“Some countries unfortunately, don’t really understand the current Russia. It’s not the country of Pushkin, Tchaikovsky, Russian ballet, one of the strongest armies in the world. It’s the country [of] terrorists,” he said. “If I listen to some conversation about escalations, for us Ukrainians, it’s sounds a little bit strange. What more escalations [do] we need? I think it’s time to make historical decisions.”
Biden, however, said that Ukraine was “not ready” for NATO membership in clip of an interview with CNN released on Saturday.
“I don’t think there is unanimity in NATO about whether or not to bring Ukraine into the NATO family now, at this moment, in the middle of a war,” Biden said.
Kirby, the White House spokesperson, said Sunday on “This Week” that “NATO is eventually going to be in Ukraine’s future” — after the war and after a series of political and economic reforms.
As well as future NATO and European Union membership, both Yermak and Zelenskyy said that above all, Ukraine was looking for concrete security guarantees to secure the country’s territorial integrity and a meaningful peace, something not achieved by diplomacy alone in the past.
“We’ve seen that earlier,” Zelenskyy said. “We had some kind of a frozen conflict [since 2014, in eastern Ukraine], and it eventually led to the full-scale invasion and the desire completely to destroy Ukraine and everything that is Ukrainian.”
“The war is to be over with justice and peace and with us regaining our territorial integrity,” he told Raddatz. “Why? Because the end of the hot stage of the war and freezing the conflict would not mean the end of the war.”
Zelenskyy also spoke optimistically about his country’s future — whenever the bloodshed ends.
“Ukraine has already got a place in the world for itself. I consider that as a fact,” he said. “We’re now a country that is respected, a country that is really fighting for human values, for human rights, for freedom, for democracy.”

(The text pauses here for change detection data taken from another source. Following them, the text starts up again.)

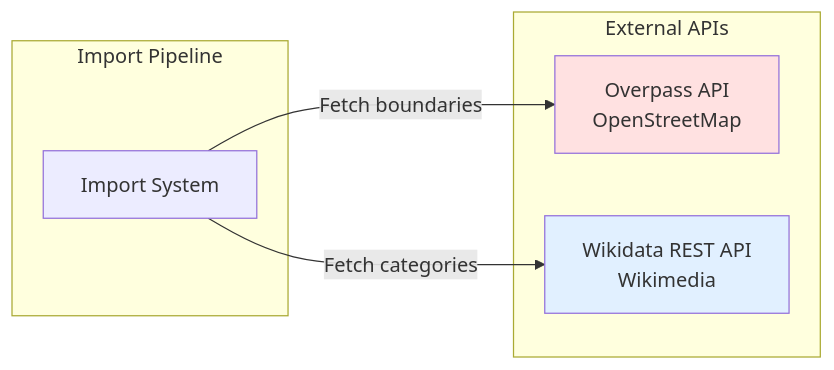
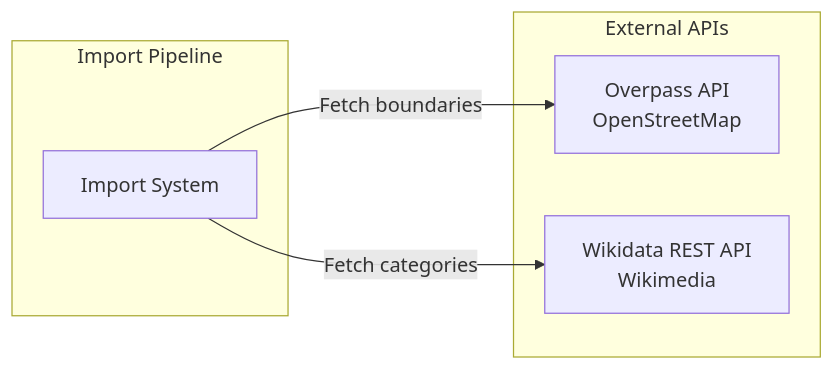
One commit to DaxServer/geocode-commons-categories changed the first of 19 diagrams in docs/import/api-interactions.md. Above: the diagram before and after it, drawn with Mermaid. The commit also changed other lines of this file and 5 other files, not shown here.

````diff
--- a/docs/import/api-interactions.md
+++ b/docs/import/api-interactions.md
@@ -9,17 +9,15 @@
 ```mermaid
 graph LR
     subgraph "Import Pipeline"
         IMPORT[Import System]
     end
 
     subgraph "External APIs"
         OVERPASS[Overpass API<br/>OpenStreetMap]
         WIKIDATA[Wikidata REST API<br/>Wikimedia]
     end
 
     IMPORT -->|Fetch boundaries| OVERPASS
     IMPORT -->|Fetch categories| WIKIDATA
 
-    style OVERPASS fill:#ffe1e1
-    style WIKIDATA fill:#e1f0ff
 ```
````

ABC News’ Nathan Luna and Meghan Mistry contributed to this report.